- Cellvibrio mixtus, active sites, cell walls, endo-1,4-beta-glucanase, fungi, genes, hemicellulose, hydrolysis, nucleotides, open reading frames, polypeptides, proteinases, proteolysis, reducing sugars, signal peptide, soil bacteria, thermal stability, viscosity, xylan

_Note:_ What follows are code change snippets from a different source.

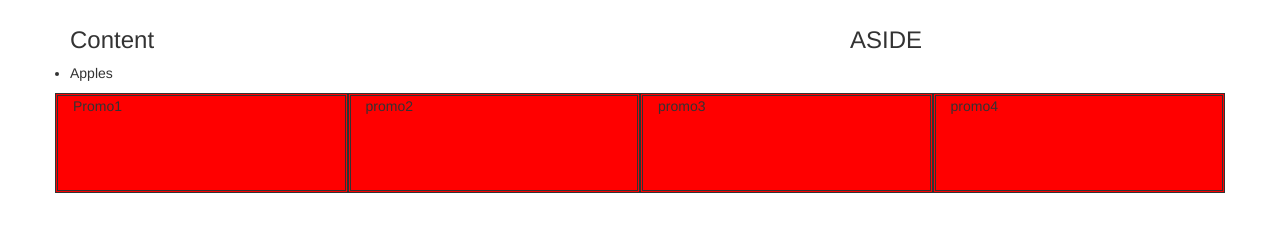
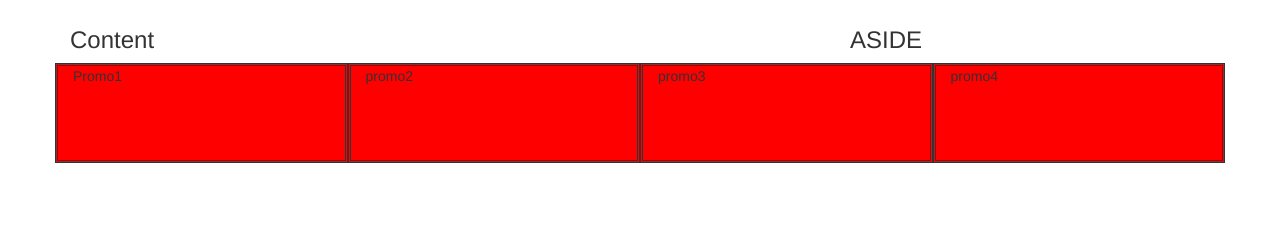
Before and after one commit to JPolm/DayTwoPractice, a plain HTML site: page index.html in a window 1280 px wide. Shown: the part 133-364 px from the top of the page. Drawn offline with nearby package versions, Linux system fonts and the light colour scheme; files whose address does not match are found by name.

Commit message:
third times the charm

```diff
--- a/index.html
+++ b/index.html
@@ -41,11 +41,7 @@
             <h3>ASIDE</h3>
           </aside>
         </div>
-      <div class="row">
-        <ul class="col-md-4">
-          <li>Apples</li>
-        </ul>
-      </div>
+
         <div class="row">
           <div class="col-md-3">Promo1</div>
           <div class="col-md-3">promo2</div>
```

- The widespread presence of cellulose-binding domains in cellulases from aerobic bacteria and fungi suggests the existence of a strong selective pressure for the retention of these non-catalytic modules. The complete nucleotide sequence of the cellulase gene, celA, from the aerobic soil bacterium Cellvibrio mixtus, was determined. It revealed an open reading frame of 1089 bp that encoded a polypeptide, defined as cellulase A (CelA), of Mr 41 548. CelA displayed features characteristic of an endo-beta-1,4-glucanase, rapidly decreasing the viscosity of the substrate while releasing only moderate amounts of reducing sugar. Deletion studies in celA revealed that removal of 78 nucleotides from the 5' end or 75 from the 3' end of the gene led to the complete loss of cellulase activity of the encoded polypeptides. The deduced primary structure of CelA revealed an N-terminal signal peptide followed by a region that exhibited significant identity with the catalytic domains of cellulases belonging to glycosyl hydrolase family 5. These data suggest that CelA is a single-domain endoglucanase with no distinct non-catalytic cellulose-binding domain. Analysis of the biochemical properties of CelA revealed that the enzyme hydrolyses a range of soluble cellulosic substrates, but was inactive against Avicel, xylan or any other hemicellulose. CelA was resistant to proteolytic inactivation by pancreatic proteinases and surprisingly, in view of its mesophylic origin, was shown to be thermostable. The significance of these findings in relation to the role of single-domain cellulases in plant cell wall hydrolysis by aerobic microorganisms is discussed.